The objective of this study was to investigate nurses’ perceptions of caring for hospitalized medical-surgical patients with comorbid conditions of substance abuse/dependence.
Critical to this issue of quality patient care is the rising incidence of comorbid drug and alcohol abuse among hospitalized patients. Little research exists on the perceptions of nurses providing care to substance abuse/dependent medical-surgical hospitalized patients. There exists the need to further explore nurses’ perceptions regarding caring for this challenging population.
Using a qualitative inductive approach, a convenience sample of 24 nurses completed research questions regarding their perceptions of caring for hospitalized patients with substance abuse/dependence.
Data analysis revealed ethical duty to care, negative perceptions toward patients with substance abuse/dependence, need for further education, sympathy, and issues with pain management. Providing quality nursing care for the hospitalized medical-surgical patient with concomitant alcohol and/or drug dependence is challenging for nursing. Nurses need additional education and professional support in caring for these individuals.
Author Affiliations: Professor (Dr Neville), School of Nursing, Kean University, Union; and Advanced Practice Nurse (Dr Roan), Somerset Medical Center, Somerville, New Jersey.
The authors declare no conflicts of interest.
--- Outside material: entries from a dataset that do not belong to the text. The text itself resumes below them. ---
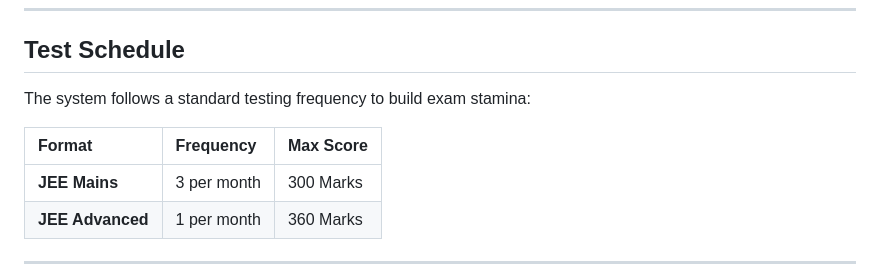
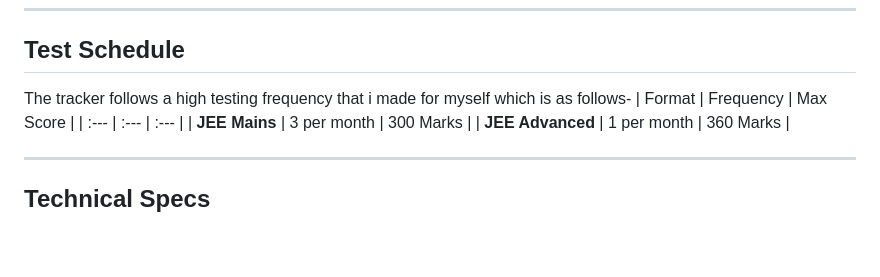
Before and after one commit to slutsaint/fent-tracker, a Markdown page: README.md, the part around the change. Rendered like a GitHub page; blank space fills up the shorter version.

```diff
--- a/README.md
+++ b/README.md
@@ -54,8 +54,7 @@ If a chapter passes its deadline and is not finished, it moves to the backlog. T
 
 ## Test Schedule
 
-The system follows a standard testing frequency to build exam stamina:
-
+The tracker follows a high testing frequency that i made for myself which is as follows-
 | Format | Frequency | Max Score |
 | :--- | :--- | :--- |
 | **JEE Mains** | 3 per month | 300 Marks |
```
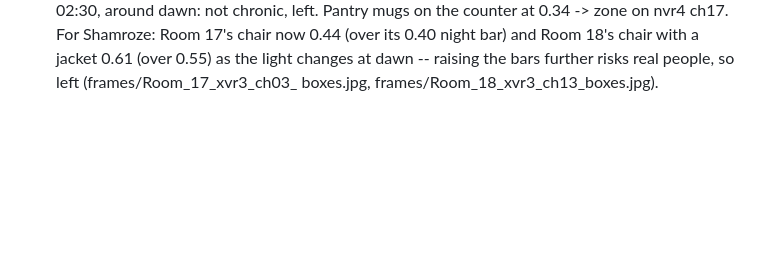
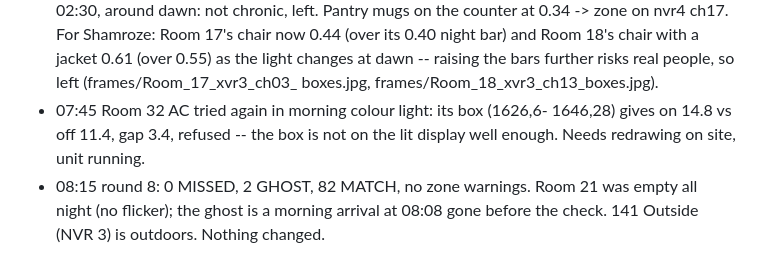
Before and after one commit to shamroze153/EnergyCam, a Markdown page: docs/night_log.md, the part around the change. GitHub-like rendering; blank space fills up the shorter version.

Commit message:
Night log: 07:45 Room 32 AC attempt, round 8
Co-Authored-By: Claude Opus 5.5 <noreply@anthropic.com>

```diff
--- a/docs/night_log.md
+++ b/docs/night_log.md
@@ -112,3 +112,10 @@ Two or three lines a round; picture file names, never pictures.
   with a jacket 0.61 (over 0.55) as the light changes at dawn -- raising
   the bars further risks real people, so left (frames/Room_17_xvr3_ch03_
   boxes.jpg, frames/Room_18_xvr3_ch13_boxes.jpg).
+* 07:45 Room 32 AC tried again in morning colour light: its box (1626,6-
+  1646,28) gives on 14.8 vs off 11.4, gap 3.4, refused -- the box is not
+  on the lit display well enough. Needs redrawing on site, unit running.
+* 08:15 round 8: 0 MISSED, 2 GHOST, 82 MATCH, no zone warnings. Room 21
+  was empty all night (no flicker); the ghost is a morning arrival at
+  08:08 gone before the check. 141 Outside (NVR 3) is outdoors. Nothing
+  changed.
```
Correspondence: Dr Neville, School of Nursing, Kean University, 1000 Morris Ave, Union, NJ 07083 (firstname.lastname@example.org).